(This post is a summary of part of Wayne Grudem’s talk today at RTS Charlotte’s Fall Lecture Series.)
Until about 1550 AD, there had been almost zero economic growth for centuries– that is, no substantial increase in per capita annual income. From about 1550 to 1750, slow economic growth began to spread, especially in Northern Europe. In about 1770 economic history changed forever with the dawn of the Industrial Revolution; per capita income began to grow dramatically, and the growth hasn’t stopped. In 1750, the ratio of per capita income in rich vs. poor nations was about 5:1; today it’s about 400:1.
It wasn’t that everybody started in the middle, some nations became poorer and some became richer. Everybody started at about the same place: poor!
How did this come about? What has made the last 500 years so dramatically different than the previous several thousand?
In his book The Wealth and Poverty of Nations, Harvard history professor David Landes (who is not a professing Christian) credits the Protestant Reformation, beginning with Luther in early 16th-century Germany.

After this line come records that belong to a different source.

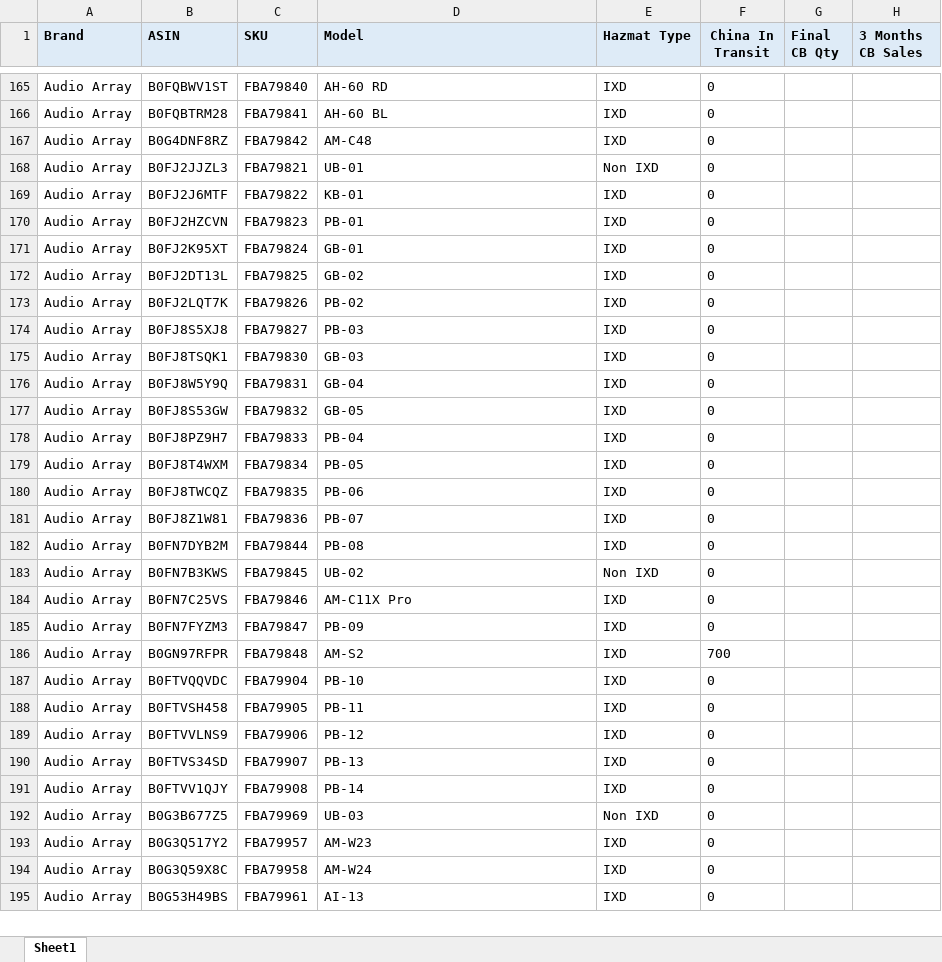
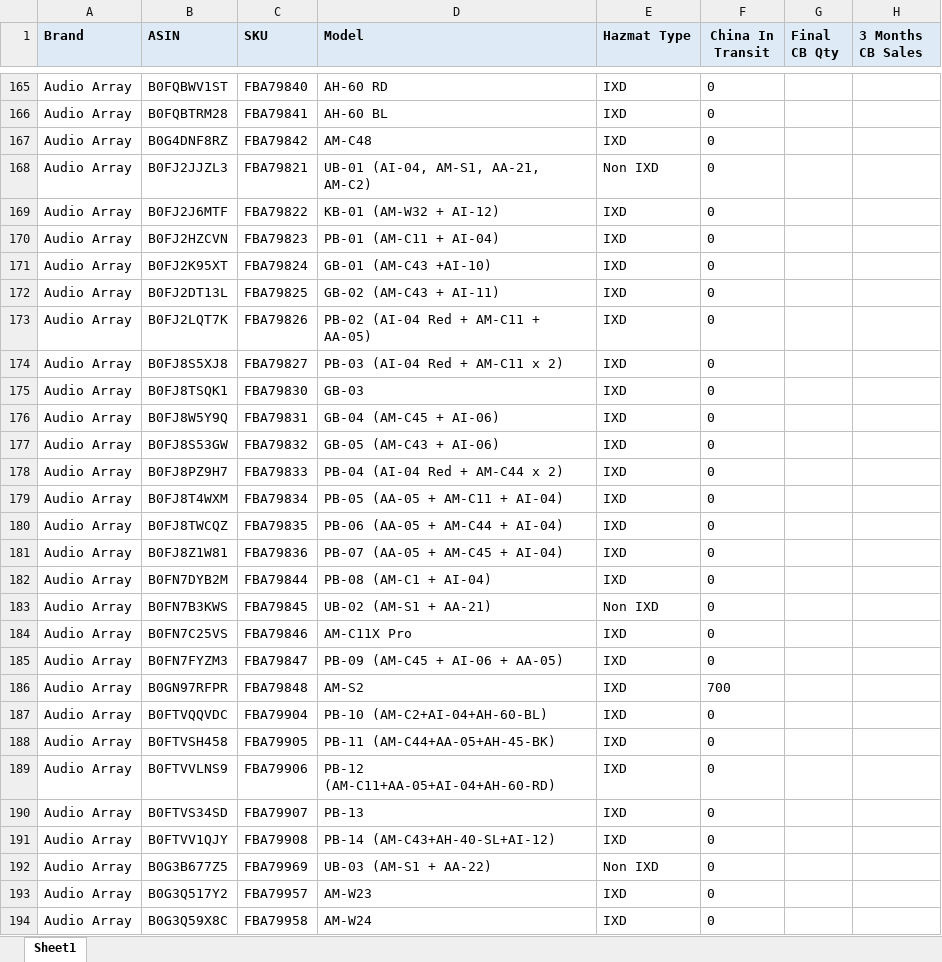
Before and after one commit to nitesh-lang/am-replenishment, an Excel workbook: data/input/CB Replenishment_Master.xlsx, sheet Sheet1, drawn as a sheet; only a part is shown, gaps mark what is left out; the shorter side is filled out with more unchanged rows; values as stored, in another font and other column widths than the file's, no borders; the diff names each change by its address in the sheet, - before the commit and + after, or states it on an @@ line.

Commit message:
CB Master: add full bundle names (UB, PB, GB, KB, AB models)

```diff
--- a/data/input/CB Replenishment_Master.xlsx (sheet Sheet1)
+++ b/data/input/CB Replenishment_Master.xlsx (sheet Sheet1)
-D168 (Model): UB-01
+D168 (Model): UB-01 (AI-04, AM-S1, AA-21, AM-C2)
-D169 (Model): KB-01
+D169 (Model): KB-01 (AM-W32 + AI-12)
-D170 (Model): PB-01
+D170 (Model): PB-01 (AM-C11 + AI-04)
-D171 (Model): GB-01
+D171 (Model): GB-01 (AM-C43 +AI-10)
-D172 (Model): GB-02
+D172 (Model): GB-02 (AM-C43 + AI-11)
-D173 (Model): PB-02
+D173 (Model): PB-02 (AI-04 Red + AM-C11 + AA-05)
-D174 (Model): PB-03
+D174 (Model): PB-03 (AI-04 Red + AM-C11 x 2)
-D176 (Model): GB-04
+D176 (Model): GB-04 (AM-C45 + AI-06)
-D177 (Model): GB-05
+D177 (Model): GB-05 (AM-C43 + AI-06)
-D178 (Model): PB-04
+D178 (Model): PB-04 (AI-04 Red + AM-C44 x 2)
-D179 (Model): PB-05
+D179 (Model): PB-05 (AA-05 + AM-C11 + AI-04)
-D180 (Model): PB-06
+D180 (Model): PB-06 (AA-05 + AM-C44 + AI-04)
-D181 (Model): PB-07
+D181 (Model): PB-07 (AA-05 + AM-C45 + AI-04)
-D182 (Model): PB-08
+D182 (Model): PB-08 (AM-C1 + AI-04)
-D183 (Model): UB-02
+D183 (Model): UB-02 (AM-S1 + AA-21)
-D185 (Model): PB-09
+D185 (Model): PB-09 (AM-C45 + AI-06 + AA-05)
-D187 (Model): PB-10
+D187 (Model): PB-10 (AM-C2+AI-04+AH-60-BL)
-D188 (Model): PB-11
+D188 (Model): PB-11 (AM-C44+AA-05+AH-45-BK)
-D189 (Model): PB-12
+D189 (Model): PB-12 (AM-C11+AA-05+AI-04+AH-60-RD)
-D191 (Model): PB-14
+D191 (Model): PB-14 (AM-C43+AH-40-SL+AI-12)
-D192 (Model): UB-03
+D192 (Model): UB-03 (AM-S1 + AA-22)
```
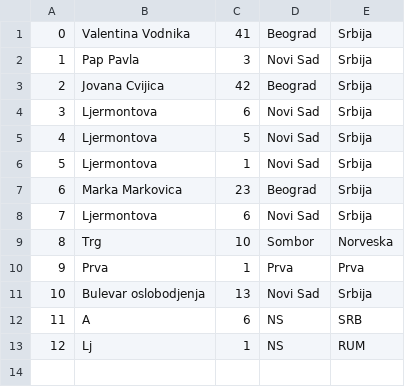
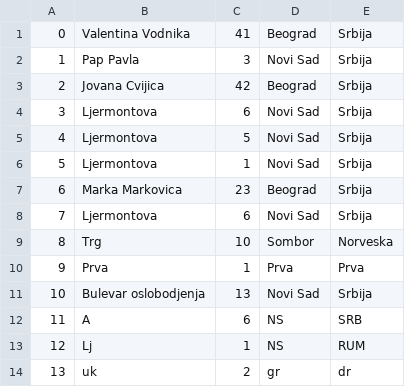
Before and after one commit to bgdj11/OISISI-project, a CSV file: CLI/Data/adrese.csv, drawn as a sheet.

```diff
--- a/CLI/Data/adrese.csv
+++ b/CLI/Data/adrese.csv
@@ -13 +13,2 @@
 12,Lj,1,NS,RUM
+13,uk,2,gr,dr
```
Also changed, not shown: CLI/Data/profesori.csv, 7 other files.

The Reformation brought a new idea: what’s become known as the “Protestant work ethic” or the “Reformed doctrine of vocation.” It was a huge shift in how men and women approached work. Work was no longer seen as a necessary evil, but a way to serve God and fulfill his command to exercise dominion over the earth. For centuries prior to the Reformation, the dominant view was that to really serve God, one had to be a nun or a priest– incidentally, fields that make little economic contribution to society.

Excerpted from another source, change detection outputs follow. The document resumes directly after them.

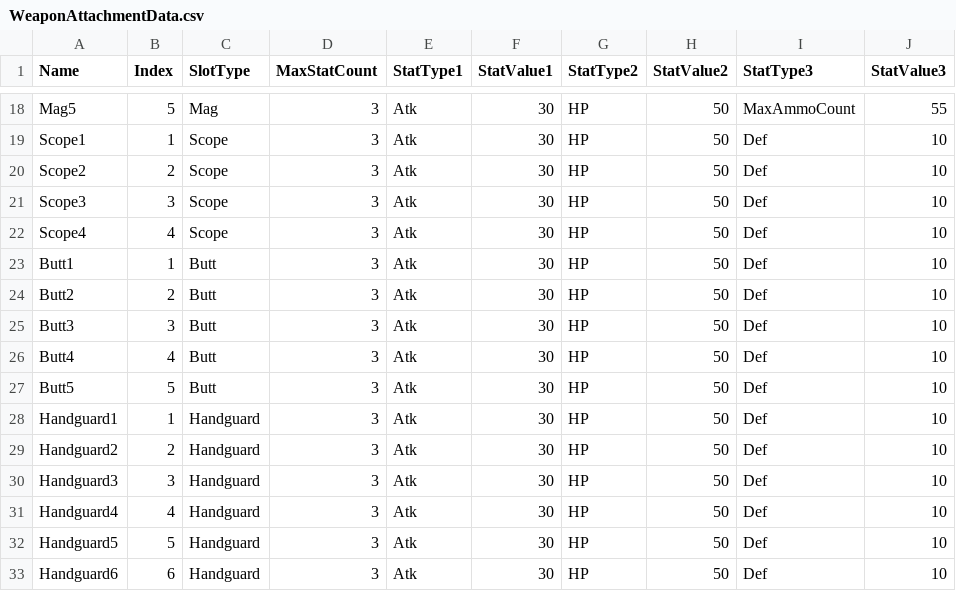
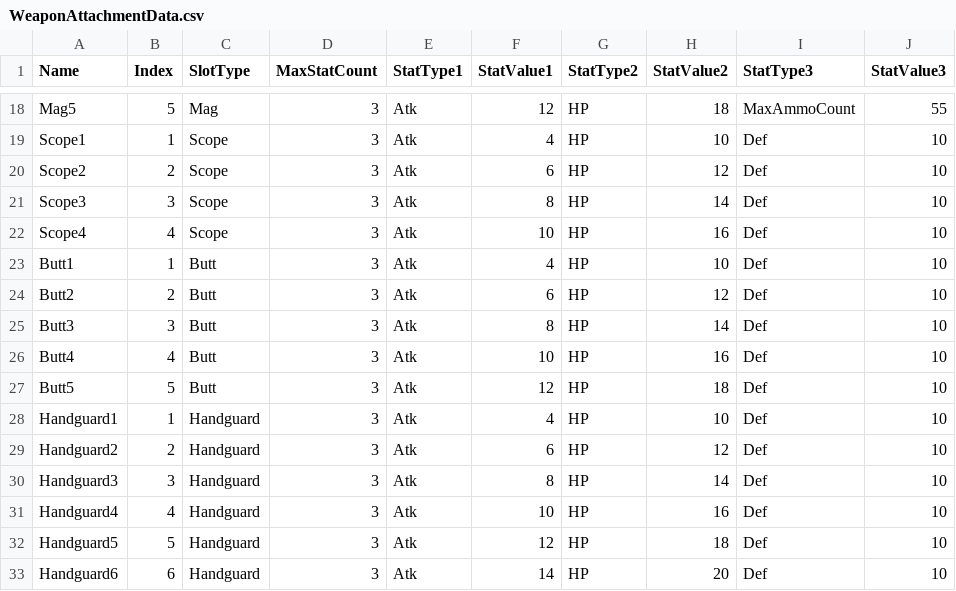
Before and after one commit to NbcampUnreal/3rd_4th-Team19-CH3-Project, a CSV file: TPSTeamProject/Content/Data/CSV/WeaponAttachmentData.csv, drawn as a sheet; only a part is shown, gaps mark what is left out; the diff covers the shown part only; the diff names each change by its address in the sheet, - before the commit and + after, or states it on an @@ line.

```diff
--- a/TPSTeamProject/Content/Data/CSV/WeaponAttachmentData.csv
+++ b/TPSTeamProject/Content/Data/CSV/WeaponAttachmentData.csv
-F18 (StatValue1): 30
+F18 (StatValue1): 12
-H18 (StatValue2): 50
+H18 (StatValue2): 18
-F19 (StatValue1): 30
+F19 (StatValue1): 4
-H19 (StatValue2): 50
+H19 (StatValue2): 10
-F20 (StatValue1): 30
+F20 (StatValue1): 6
-H20 (StatValue2): 50
+H20 (StatValue2): 12
-F21 (StatValue1): 30
+F21 (StatValue1): 8
-H21 (StatValue2): 50
+H21 (StatValue2): 14
-F22 (StatValue1): 30
+F22 (StatValue1): 10
-H22 (StatValue2): 50
+H22 (StatValue2): 16
-F23 (StatValue1): 30
+F23 (StatValue1): 4
-H23 (StatValue2): 50
+H23 (StatValue2): 10
-F24 (StatValue1): 30
+F24 (StatValue1): 6
-H24 (StatValue2): 50
+H24 (StatValue2): 12
-F25 (StatValue1): 30
+F25 (StatValue1): 8
-H25 (StatValue2): 50
+H25 (StatValue2): 14
-F26 (StatValue1): 30
+F26 (StatValue1): 10
-H26 (StatValue2): 50
+H26 (StatValue2): 16
-F27 (StatValue1): 30
+F27 (StatValue1): 12
-H27 (StatValue2): 50
+H27 (StatValue2): 18
-F28 (StatValue1): 30
+F28 (StatValue1): 4
-H28 (StatValue2): 50
+H28 (StatValue2): 10
-F29 (StatValue1): 30
+F29 (StatValue1): 6
-H29 (StatValue2): 50
+H29 (StatValue2): 12
-F30 (StatValue1): 30
+F30 (StatValue1): 8
-H30 (StatValue2): 50
+H30 (StatValue2): 14
-F31 (StatValue1): 30
+F31 (StatValue1): 10
-H31 (StatValue2): 50
+H31 (StatValue2): 16
-F32 (StatValue1): 30
+F32 (StatValue1): 12
-H32 (StatValue2): 50
+H32 (StatValue2): 18
-F33 (StatValue1): 30
+F33 (StatValue1): 14
-H33 (StatValue2): 50
+H33 (StatValue2): 20
```
Also changed, not shown: 66 edited cells elsewhere in this file, 3 other files.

With the Reformation, men and women began to see their everyday life as a sphere where they could serve and please God. The farmer, the blacksmith, the housemaid all did work that mattered to God. This understanding provided an incentive for innovation, development, investment, and all sorts of other things that lead to economic growth. The results changed the face of the whole planet.